Saturday, February 4, 2012

"I don't think of you as a woman anymore"

Comments like these may be intended as complements, but for a lot of female BJJ players, they are extremely insulting. And they should be. Just because we are involved  in a male dominated sport does not mean that we want to be dudes.

A post by one of my favorite bloggers discussed the subject:

A lot of what she says is summed up here:

 "... Men and women are different. Women in BJJ do not want to be SEXUALIZED. Sexualization and femininity are NOT the same thing. Many women want to be feminine. BJJ is not feminine. Women who do BJJ either do not care about it or they do care about it. Let me sum up:" She illustrates her point with the following graphic:

When in doubt, assume that your female training partner falls into the middle realm. For those who fall into the blue realm, more power to them. But that still doesn't mean that they want to be dudes.

So how can you tell if your female training partner cares about being a girl? Here are some clues:
- Despite the threat of mat hair, maintains a female haircut
- Buys a female gi or glams up a regular gi with girly patches
- Tries to avoid, rather than develop, cauliflower ear
- Generally burps and farts less ostensibly than her male counterparts
- Responds to the personal pronouns "she" and "her"

If you answered yes to any of the above points, then your female training partner does, in fact, want to be considered female.

But won't treating her like a man make her feel "equal?"

No. If a person has to be male to be your equal, then you have a pretty sexist world view. I have plenty of Black training partners who I obviously consider my equals. And I don't have to think of them as white in order to do so.

Imagine what would happen if someone approached a Black training partner and said "I consider you my equal. I don't even think of you as Black anymore." Obviously that would not go over well.

The best bet is to treat your female training partners the way you would treat your sisters. You're from the same family, so it's ok to beat each other up a little. But you always have each other's backs when it comes to outsiders.


  1. I'm really proud of that article. It's my most often read one, along with the article about cauliflower ear. :)

    I agree - I don't treat men and women in my gym equally, especially because I'm in Korea. I go out of my way to encourage the women. I try to bond with them.

    Unfortunately, I've had people say to me "I'm not going to roll with you differently because you're a woman" and then proceeded to be kind of a douche to me.
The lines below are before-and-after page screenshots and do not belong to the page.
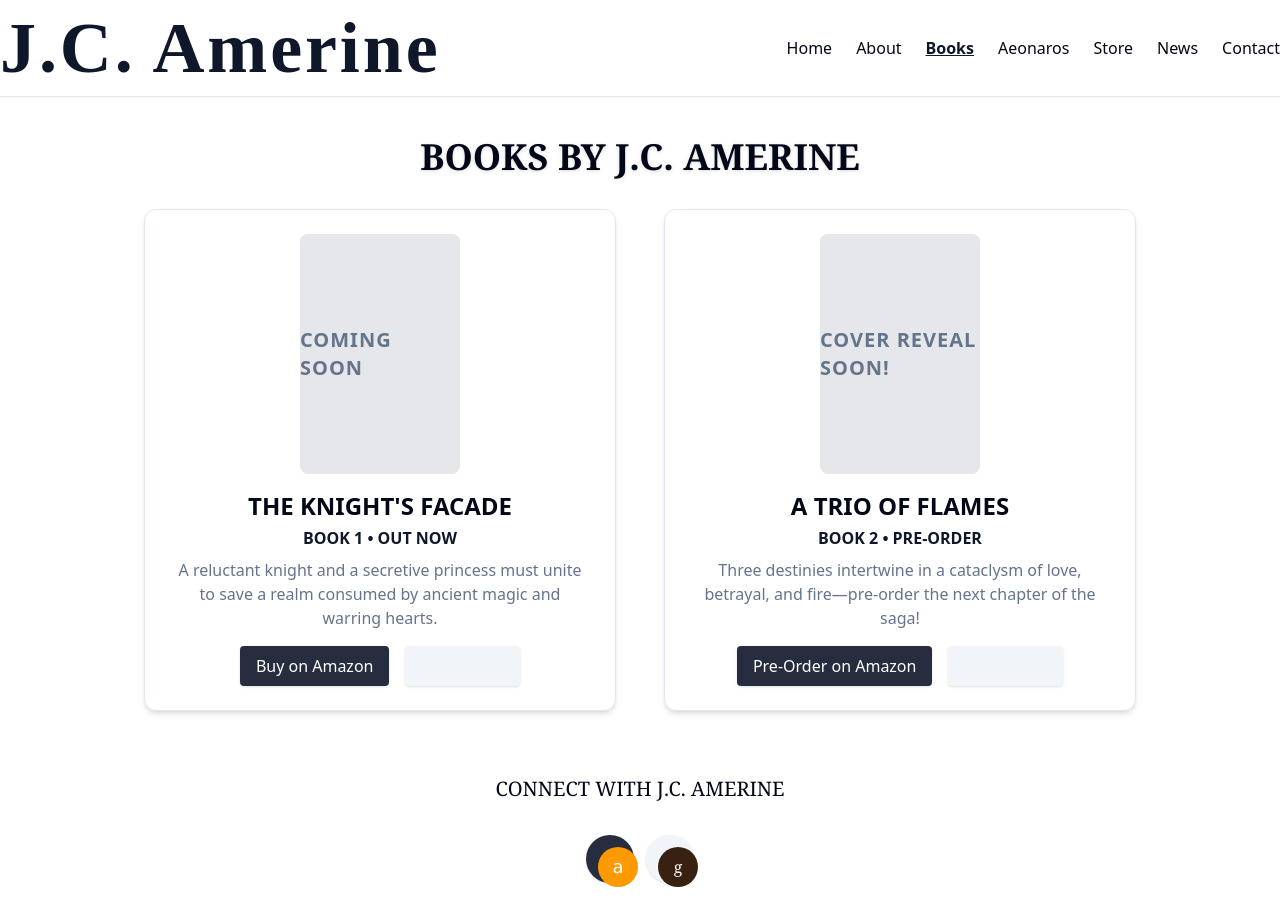
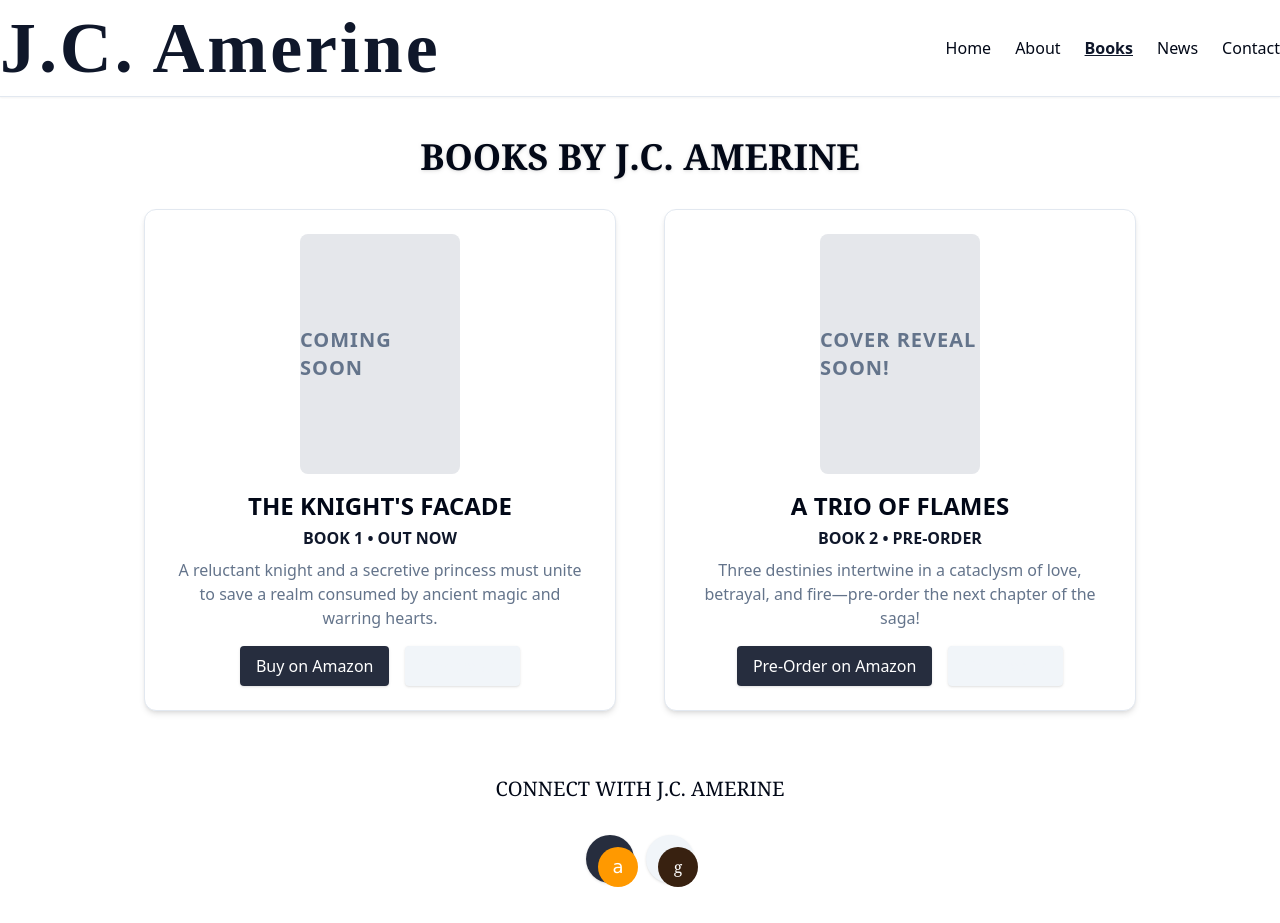
Before and after one commit to jcamerine/page-builder-ai-oracle, a React (Vite) app: page /books in a window 1280 px wide. Built offline with nearby package versions, Linux system fonts and the light colour scheme.

Commit message:
Remove Aeonaros and Store headings and links
Removed the main headings and navigation links for the "Aeonaros" and "Store" pages.

```diff
--- a/src/App.tsx
+++ b/src/App.tsx
@@ -1,4 +1,3 @@
-
 import { Toaster } from "@/components/ui/toaster";
 import { Toaster as Sonner } from "@/components/ui/sonner";
 import { TooltipProvider } from "@/components/ui/tooltip";
@@ -10,8 +9,6 @@ import Home from "@/pages/Home";
 import NewsletterSignupPage from "@/pages/NewsletterSignupPage";
 import About from "@/pages/About";
 import Books from "@/pages/Books";
-import Aeonaros from "@/pages/Aeonaros";
-import Store from "@/pages/Store";
 import News from "@/pages/News";
 import Contact from "@/pages/Contact";
 
@@ -28,8 +25,6 @@ const App = () => (
           <Route path="/newsletter" element={<NewsletterSignupPage />} />
           <Route path="/about" element={<About />} />
           <Route path="/books" element={<Books />} />
-          <Route path="/aeonaros" element={<Aeonaros />} />
-          <Route path="/store" element={<Store />} />
           <Route path="/news" element={<News />} />
           <Route path="/contact" element={<Contact />} />
           {/* ADD ALL CUSTOM ROUTES ABOVE THE CATCH-ALL "*" ROUTE */}
--- a/src/components/SiteHeader.tsx
+++ b/src/components/SiteHeader.tsx
@@ -5,8 +5,7 @@ const NAV_LINKS = [
   { label: "Home", path: "/" },
   { label: "About", path: "/about" },
   { label: "Books", path: "/books" },
-  { label: "Aeonaros", path: "/aeonaros" },
-  { label: "Store", path: "/store" },
+  // Removed Aeonaros and Store links
   { label: "News", path: "/news" },
   { label: "Contact", path: "/contact" },
 ];
--- a/src/pages/Aeonaros.tsx
+++ b/src/pages/Aeonaros.tsx
@@ -6,7 +6,6 @@ const Aeonaros = () => (
     <SiteHeader />
     <div className="flex flex-col items-center flex-1 py-10">
       <section className="max-w-3xl w-full mx-auto animate-fade-in px-6">
-        <h1 className="text-4xl font-serif font-bold mb-6 text-center uppercase">Aeonaros Saga</h1>
         <div className="bg-secondary p-6 rounded-xl shadow-inner text-base md:text-lg text-secondary-foreground text-center">
           <p>
             Venture into the mythical lands of Aeonaros—a world of warring kingdoms, ancient magic, and forbidden loves. Discover lore, maps, exclusive artwork, and behind-the-scenes peeks at the saga&apos;s creation.
--- a/src/pages/Store.tsx
+++ b/src/pages/Store.tsx
@@ -7,13 +7,13 @@ const products = [
   {
     title: "Signed Hardcover (Aeonaros #1)",
     price: "$28.00",
-    image: "", // Add image URL here later
+    image: "",
     description: "A signed hardcover edition of The Knight's Facade. Limited stock. Includes exclusive bookmark.",
   },
   {
     title: "Enamel Pin: Aeonaros Sigil",
     price: "$12.00",
-    image: "", // Add image URL here later
+    image: "",
     description: "Rep your favorite saga with a beautiful enamel pin—gold finish, double-posted back.",
   },
   {
@@ -28,12 +28,10 @@ const Store = () => (
   <main className="min-h-screen bg-background text-foreground flex flex-col">
     <SiteHeader />
     <div className="flex flex-col items-center flex-1 py-10 px-4">
-      <h1 className="text-4xl font-serif font-bold mb-8 drop-shadow text-center uppercase">Store</h1>
       <div className="grid gap-10 grid-cols-1 md:grid-cols-2 lg:grid-cols-3 w-full max-w-6xl animate-fade-in">
         {products.map((item, idx) => (
           <Card key={item.title} className="flex flex-col h-full shadow-md border hover:shadow-lg transition-shadow duration-200">
             {item.image ? (
-              // Item image placeholder
               <img
                 src={item.image}
                 alt={item.title}
```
    pssst if you use my photos would you just mention that the graphic came from me? :)

  2. yes, ma'am! I edited the post to make it more clear that the graphic was yours. Sorry that wasn't clear before.

    I love reading your blog!